On April 10, 1912, more than 2,200 passengers and crew set sail aboard the RMS Titanic from Southampton, England for New York City, USA. As most know, this beautiful ship did not make it to her destination. After striking an iceberg just before midnight on April 14, she slowly sank into the ocean and broke up, killing over 1,500 people.

The Titanic was the largest ship afloat at the time she entered service and was the second of three Olympic-class ocean liners operated by the White Star Line. Facing increasing competition from rival Cunard, White Star Lines chose to compete on size and luxury rather than speed. Shipbuilders Harland and Wolff of Belfast, Ireland began construction of the Titanic on December 16, 1908 and she was completed on March 31, 1912. Her sea trials only lasted 12 hours.

Trade publications of the time described Titanic as ‘practically unsinkable’ – contrary to popular belief, she was never actually marketed as ‘unsinkable’. However, a combination of ignoring ice warnings from other ships, a lack of lifeboat capacity, the use of cheaper steel and rivets, compartments that were not truly watertight, and pressure from the owners to speed through to New York resulted in a disaster the world had never seen up to that point. The sinking of Titanic was a unfathomable tragedy, but the ship and her story will live forever.

I am looking forward to having a large-scale model of the Titanic in my collection. I have always been fascinated by the history of the ship, as well as the construction and the immaculate class that was built into her.


The Model

Order your own 1:200 scale RMS Titanic from Agora Models (US)

Order your own 1:200 scale RMS Titanic from Hachette (UK/EU)

“Designed according to the original construction plans at 1:200 scale, this is an unprecedented model constructed with a die-cast metal hull, wooden deck, and with tiny details from the deck fittings to the hull coverings and mechanical parts at a level of perfection and realism that capture the euphoria and optimism of that moment when the liner set out.”

  • Scale: 1:200
  • Materials: Fully painted die-cast Metal Hull, Wood Deck with Brass accessories, photo-etched metal details, and ABS plastic
  • Length:  52.75″ (134cm)
  • Width:  6″ (15.5cm)
  • Height:  8.75″ (22.5cm)
  • Number of parts: approximately 1,800
  • Metal Hull

  • Wooden deck

  • Many intricate details

  • Smoke effects from funnel

  • Working internal and external lights

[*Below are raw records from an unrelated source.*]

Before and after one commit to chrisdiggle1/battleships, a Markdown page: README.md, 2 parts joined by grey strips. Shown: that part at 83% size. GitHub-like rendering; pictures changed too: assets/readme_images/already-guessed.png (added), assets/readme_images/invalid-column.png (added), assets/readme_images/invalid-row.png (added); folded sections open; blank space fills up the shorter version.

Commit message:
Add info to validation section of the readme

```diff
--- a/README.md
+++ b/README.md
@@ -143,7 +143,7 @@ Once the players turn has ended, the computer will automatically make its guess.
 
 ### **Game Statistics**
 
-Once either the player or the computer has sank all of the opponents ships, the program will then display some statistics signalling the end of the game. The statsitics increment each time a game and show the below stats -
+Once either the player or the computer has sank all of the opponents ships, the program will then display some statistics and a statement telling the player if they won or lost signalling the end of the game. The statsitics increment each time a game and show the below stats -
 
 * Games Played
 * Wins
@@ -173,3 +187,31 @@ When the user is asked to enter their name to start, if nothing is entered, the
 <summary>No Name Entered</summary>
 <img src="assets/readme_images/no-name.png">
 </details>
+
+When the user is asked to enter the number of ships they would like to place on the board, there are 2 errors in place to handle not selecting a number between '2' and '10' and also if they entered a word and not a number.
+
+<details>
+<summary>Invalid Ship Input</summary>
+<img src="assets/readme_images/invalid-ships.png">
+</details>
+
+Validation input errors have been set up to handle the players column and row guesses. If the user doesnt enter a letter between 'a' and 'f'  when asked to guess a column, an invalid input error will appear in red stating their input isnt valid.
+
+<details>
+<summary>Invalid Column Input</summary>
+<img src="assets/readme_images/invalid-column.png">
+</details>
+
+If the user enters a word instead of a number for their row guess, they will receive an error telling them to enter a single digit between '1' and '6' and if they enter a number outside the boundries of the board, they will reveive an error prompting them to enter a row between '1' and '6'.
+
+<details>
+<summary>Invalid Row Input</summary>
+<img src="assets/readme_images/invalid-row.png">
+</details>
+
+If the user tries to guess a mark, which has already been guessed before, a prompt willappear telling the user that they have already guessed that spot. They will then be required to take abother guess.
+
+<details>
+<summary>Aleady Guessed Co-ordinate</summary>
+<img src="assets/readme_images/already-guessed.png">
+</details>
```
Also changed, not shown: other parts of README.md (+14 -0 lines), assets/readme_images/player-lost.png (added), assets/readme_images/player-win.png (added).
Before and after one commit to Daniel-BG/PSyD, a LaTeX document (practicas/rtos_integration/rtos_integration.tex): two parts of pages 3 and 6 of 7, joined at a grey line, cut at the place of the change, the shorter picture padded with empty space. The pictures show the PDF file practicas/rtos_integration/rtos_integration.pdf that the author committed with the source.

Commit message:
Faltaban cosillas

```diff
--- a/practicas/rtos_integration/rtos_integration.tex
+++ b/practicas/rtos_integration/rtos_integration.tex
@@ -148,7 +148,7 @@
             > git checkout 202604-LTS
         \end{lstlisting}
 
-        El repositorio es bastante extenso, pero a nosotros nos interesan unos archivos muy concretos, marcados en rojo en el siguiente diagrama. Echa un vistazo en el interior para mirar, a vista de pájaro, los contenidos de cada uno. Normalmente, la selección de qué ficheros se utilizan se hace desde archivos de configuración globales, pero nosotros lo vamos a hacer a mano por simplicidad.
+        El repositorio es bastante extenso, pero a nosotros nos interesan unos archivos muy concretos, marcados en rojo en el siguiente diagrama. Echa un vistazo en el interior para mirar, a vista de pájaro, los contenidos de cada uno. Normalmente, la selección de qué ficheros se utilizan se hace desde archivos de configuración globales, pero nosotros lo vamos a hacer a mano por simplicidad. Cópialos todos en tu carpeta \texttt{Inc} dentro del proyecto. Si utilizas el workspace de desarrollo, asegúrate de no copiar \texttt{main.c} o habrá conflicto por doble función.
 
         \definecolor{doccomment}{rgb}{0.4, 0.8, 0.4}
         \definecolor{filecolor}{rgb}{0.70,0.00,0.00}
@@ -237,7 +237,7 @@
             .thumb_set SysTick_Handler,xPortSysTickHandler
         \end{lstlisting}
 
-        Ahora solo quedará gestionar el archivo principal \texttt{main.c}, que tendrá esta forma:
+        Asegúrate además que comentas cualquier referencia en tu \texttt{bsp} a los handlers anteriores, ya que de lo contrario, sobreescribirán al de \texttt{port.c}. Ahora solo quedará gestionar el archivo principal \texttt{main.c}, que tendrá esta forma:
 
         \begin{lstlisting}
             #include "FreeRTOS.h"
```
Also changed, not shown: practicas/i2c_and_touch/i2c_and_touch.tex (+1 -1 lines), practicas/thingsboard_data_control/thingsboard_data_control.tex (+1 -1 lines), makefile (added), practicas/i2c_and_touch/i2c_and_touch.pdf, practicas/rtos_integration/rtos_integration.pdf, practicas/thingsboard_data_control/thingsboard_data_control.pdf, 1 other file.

  • Electronic rotating propellers

  • Removable sections that expose a replica of functioning engine

  • Remote Control unit based on the original design of the engine room telegraph on the Titanic